Use of RADAR with RNAV.  For aircraft assigned an RNAV STAR or SID, the role of the radar controller remains unchanged from conventional procedures. Standard radar separation applies and controllers may need to vector RNAV aircraft off of the RNAV route for spacing or sequencing.

One advantage of RNAV SIDs and STARs is reduced ATC radio transmissions. Where speeds and altitudes are coded within the procedure controllers should not need to issue turns, speed or altitude assignments.5 Controllers only need to intervene if aircraft deviate from the defined vertical and/or lateral track, or when vectors are necessary for separation or sequencing.

There are two important points to remember about removing aircraft from an RNAV procedure:

 1)      Controllers may assign altitudes or speeds other than those published on the procedure without requiring aircraft to leave the lateral path.

  2)      Removing an aircraft from the lateral path removes the aircraft from the procedure.

Controllers should advise pilots if return to the RNAV procedure is expected since this may prevent the pilot from removing the procedure from the navigation system memory. As when removing any aircraft from a procedure, an altitude to maintain must be provided if the RNAV procedure included altitude information.

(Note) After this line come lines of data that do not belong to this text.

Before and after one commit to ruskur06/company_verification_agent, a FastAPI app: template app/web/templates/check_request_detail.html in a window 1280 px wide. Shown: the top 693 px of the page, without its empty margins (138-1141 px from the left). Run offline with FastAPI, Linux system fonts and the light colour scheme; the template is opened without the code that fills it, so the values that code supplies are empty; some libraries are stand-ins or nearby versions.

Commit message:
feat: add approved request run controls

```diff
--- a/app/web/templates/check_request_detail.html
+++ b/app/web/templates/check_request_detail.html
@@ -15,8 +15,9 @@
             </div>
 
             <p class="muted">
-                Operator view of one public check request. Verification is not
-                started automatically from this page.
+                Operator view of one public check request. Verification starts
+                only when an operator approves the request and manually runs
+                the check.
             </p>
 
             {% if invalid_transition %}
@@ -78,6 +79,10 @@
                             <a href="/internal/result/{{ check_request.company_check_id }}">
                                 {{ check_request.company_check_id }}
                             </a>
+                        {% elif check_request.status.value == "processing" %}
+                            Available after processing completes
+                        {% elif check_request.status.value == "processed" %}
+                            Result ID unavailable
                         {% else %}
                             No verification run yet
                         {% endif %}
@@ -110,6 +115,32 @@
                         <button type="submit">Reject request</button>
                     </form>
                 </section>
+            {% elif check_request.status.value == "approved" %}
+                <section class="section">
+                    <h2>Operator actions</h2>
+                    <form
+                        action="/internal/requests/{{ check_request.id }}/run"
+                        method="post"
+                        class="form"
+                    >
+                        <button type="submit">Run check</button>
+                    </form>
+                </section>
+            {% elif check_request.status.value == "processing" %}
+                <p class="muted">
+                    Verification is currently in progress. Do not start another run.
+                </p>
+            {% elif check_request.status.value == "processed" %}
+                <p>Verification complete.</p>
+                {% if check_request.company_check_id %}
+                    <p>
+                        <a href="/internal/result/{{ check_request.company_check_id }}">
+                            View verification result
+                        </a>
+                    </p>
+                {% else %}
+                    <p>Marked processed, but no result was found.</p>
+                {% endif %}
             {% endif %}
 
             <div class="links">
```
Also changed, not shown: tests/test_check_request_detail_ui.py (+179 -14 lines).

When vectoring an aircraft onto an RNAV STAR, SID or route, vector direct to a waypoint.6  Assigned headings should minimize the intercept angle to the next leg to assist in preventing overshoot. Figure 6 shows the expected track of an aircraft vectored direct to a fly-by waypoint. Although no maximum angle has been defined, a good rule of thumb is to have the aircraft established on a track so that no more than a 45-degree turn is required to become established on the following leg (Angle A in Figure 6). The aircraft should be established on this track and the pilot advised to "proceed direct" at least 5 miles from the waypoint to which the aircraft is being vectored (Distance B in Figure 6).


Figure 6: Vector direct to BRAVO, a fly-by waypoint

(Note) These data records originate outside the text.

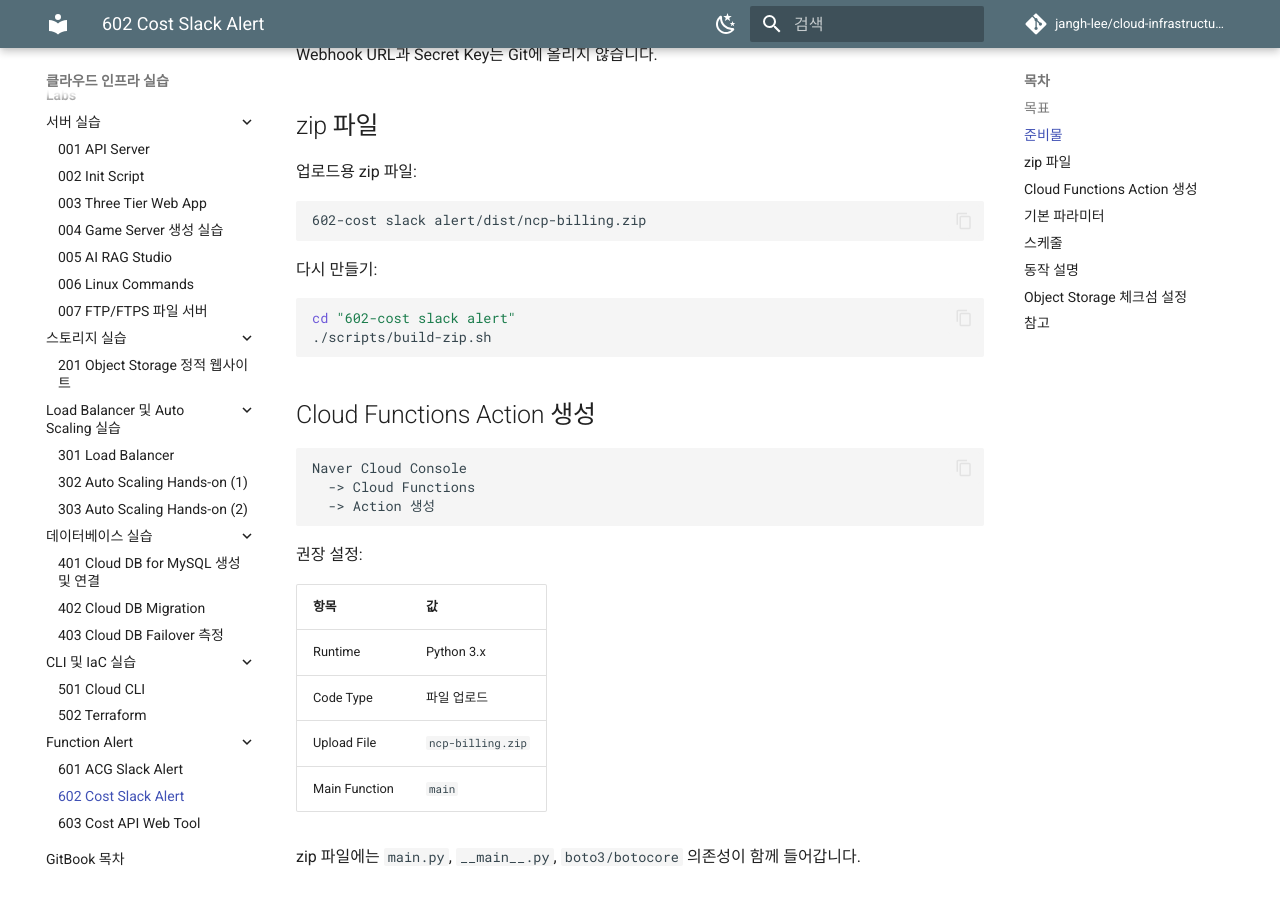
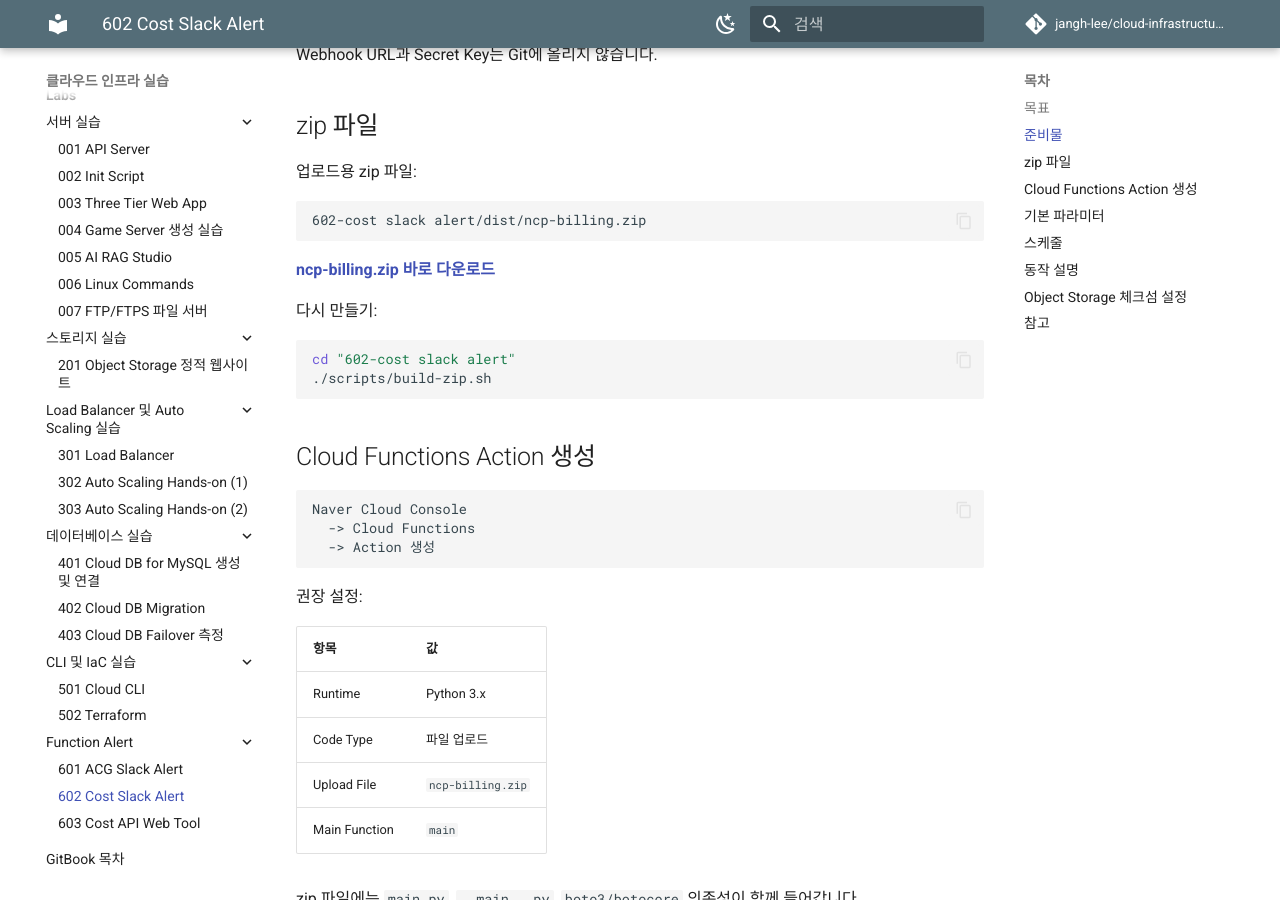
Before and after one commit to jangh-lee/cloud-infrastructure-lecture-example, an MkDocs documentation site: the page built from gitbook/labs/602-cost-slack-alert.md, in a window 1280 px wide and 900 px high, scrolled down 745 px. Built offline with MkDocs 1.6.1 and Material for MkDocs 9.7.7, drawn with Linux system fonts in a browser that asks for light colours; comment, search, counter and statistics services are not loaded.

Commit message:
docs: add direct download link for ncp billing zip

````diff
--- a/gitbook/labs/602-cost-slack-alert.md
+++ b/gitbook/labs/602-cost-slack-alert.md
@@ -31,6 +31,8 @@
 ```text
 602-cost slack alert/dist/ncp-billing.zip
 ```
+
+[**ncp-billing.zip 바로 다운로드**](https://raw.githubusercontent.com/jangh-lee/cloud-infrastructure-lecture-example/main/602-cost%20slack%20alert/dist/ncp-billing.zip)
 
 다시 만들기:
 
````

Many variables affect how an aircraft will intercept an RNAV procedure including distance from the waypoint, wind conditions, aircraft speed, rate of turn, and altitude. Controllers should be aware that overshoot of the new path may occur even when vectoring to a fly-by waypoint if, for example, a large course change is required close to the waypoint. This possibility may be particularly significant in some cases as illustrated in Figures 7 and 8.







Figure 7: Overshoot of BRAVO

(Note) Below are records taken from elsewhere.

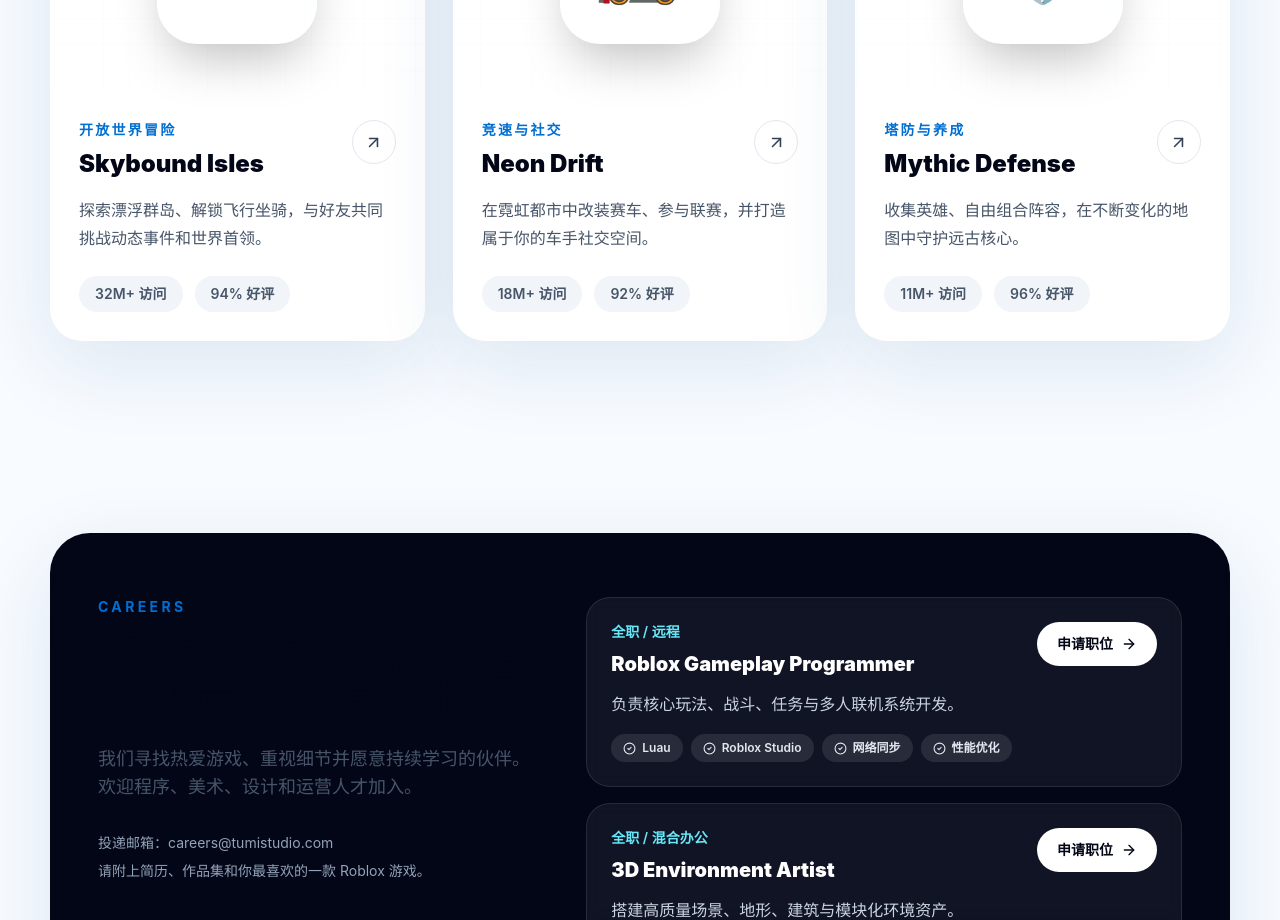
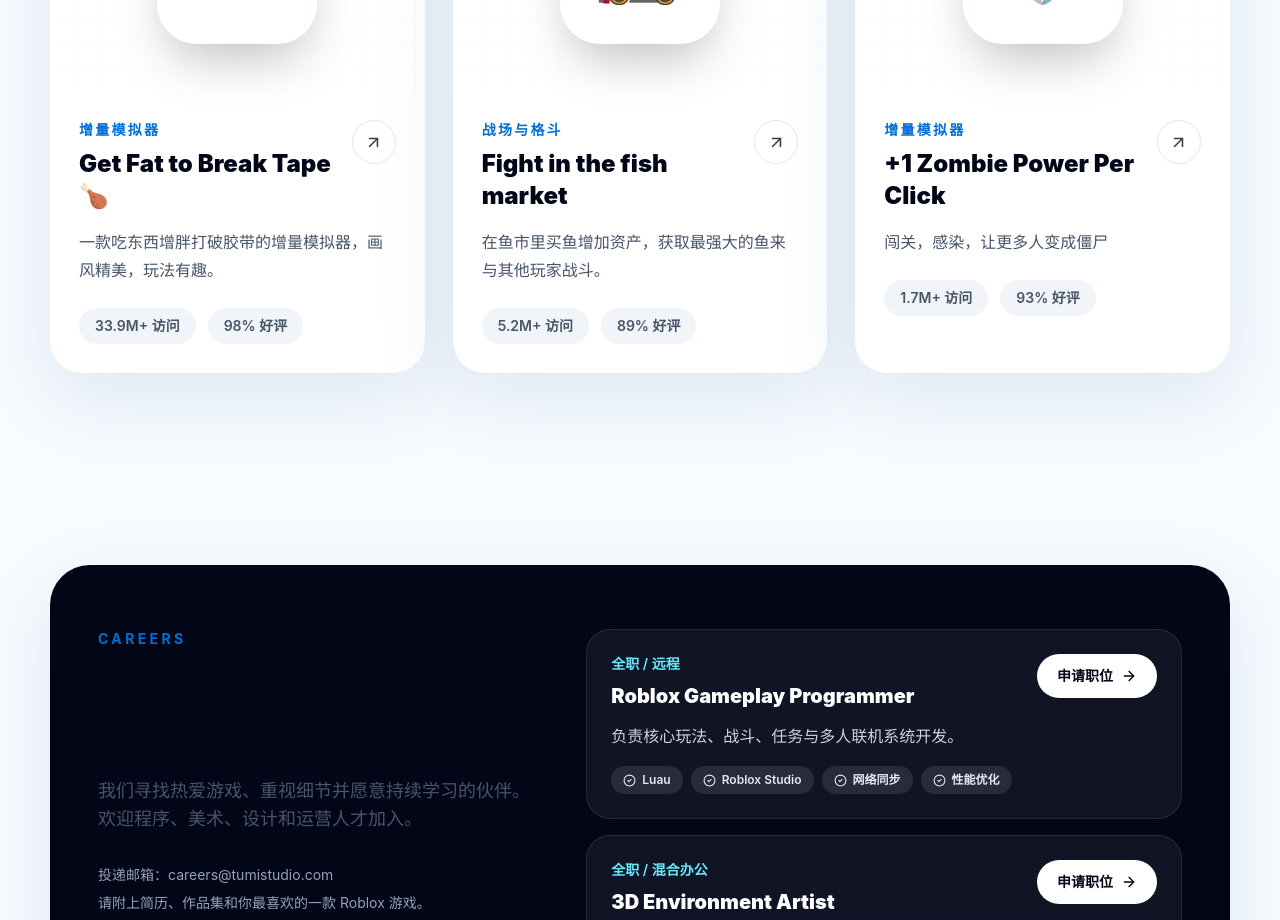
Before and after one commit to 239569lz-alt/tumi-company-website, a Next.js app: page / in a window 1280 px wide. Shown: the part 2040-2960 px from the top of the page. Built offline with nearby package versions, Linux system fonts and the light colour scheme.

Commit message:
updateupdate

```diff
--- a/src/data/site.ts
+++ b/src/data/site.ts
@@ -1,30 +1,33 @@
 export const games = [
   {
-    title: "Skybound Isles",
-    category: "开放世界冒险",
-    description: "探索漂浮群岛、解锁飞行坐骑，与好友共同挑战动态事件和世界首领。",
-    visits: "32M+",
-    rating: "94%",
+    title: "Get Fat to Break Tape 🍗",
+    category: "增量模拟器",
+    description: "一款吃东西增胖打破胶带的增量模拟器，画风精美，玩法有趣。",
+    visits: "33.9M+",
+    rating: "98%",
     accent: "from-cyan-400 via-blue-500 to-indigo-600",
-    icon: "☁️"
+    icon: "☁️",
+    url: "https://www.roblox.com/games/75568173037446/Get-Fat-to-Break-Tape"
   },
   {
-    title: "Neon Drift",
-    category: "竞速与社交",
-    description: "在霓虹都市中改装赛车、参与联赛，并打造属于你的车手社交空间。",
-    visits: "18M+",
-    rating: "92%",
+    title: "Fight in the fish market",
+    category: "战场与格斗",
+    description: "在鱼市里买鱼增加资产，获取最强大的鱼来与其他玩家战斗。",
+    visits: "5.2M+",
+    rating: "89%",
     accent: "from-fuchsia-500 via-violet-500 to-blue-600",
-    icon: "🏎️"
+    icon: "🏎️",
+    url: "https://www.roblox.com/games/118206654988883/Fight-in-the-fish-market"
   },
   {
-    title: "Mythic Defense",
-    category: "塔防与养成",
-    description: "收集英雄、自由组合阵容，在不断变化的地图中守护远古核心。",
-    visits: "11M+",
-    rating: "96%",
+    title: "+1 Zombie Power Per Click",
+    category: "增量模拟器",
+    description: "闯关，感染，让更多人变成僵尸",
+    visits: "1.7M+",
+    rating: "93%",
     accent: "from-amber-400 via-orange-500 to-rose-500",
-    icon: "🛡️"
+    icon: "🛡️",
+     url: "https://www.roblox.com/games/85327604819401/1-Zombie-Power-Per-Click"
   }
 ];
 
```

Figure 8: Fly-by of BRAVO

In Figure 7, due to the short distance to BRAVO and the large turn angle needed to intercept the next leg, an aircraft vectored direct to BRAVO (a fly-by waypoint) overshoots the next leg and enters P815. In Figure 8, an aircraft is vectored direct to BRAVO at less than a 45-degree angle and further from the waypoint (not less than 5 miles) so that it is able to anticipate the turn and does not enter P815. These are examples of normal RNAV behavior. To help avoid such an occurrence, when vectoring aircraft onto RNAV procedures, controllers should be aware of possible aircraft behavior and take measures to help mitigate it. (ATP-500)


1   FAA, Aeronautical Information Manual, Table 5-1-2
2   Eurocontrol, RNAV Application in Terminal Airspace, Edition 2D – 22 September 1999, Section 1.5
3   ARINC is a registered trademark of Aeronautical Radio Incorporated.
Note that the terms “fix” and “waypoint” are often used interchangeably in RNAV procedures.
5   Note that with procedures that contain “expect” altitudes, controllers must assign altitudes since “expect” altitudes are not coded into an RNAV procedure. 
FAA Order 7110.65 para. 5-6-2g


Questions/comments about content should be addressed to ATP-100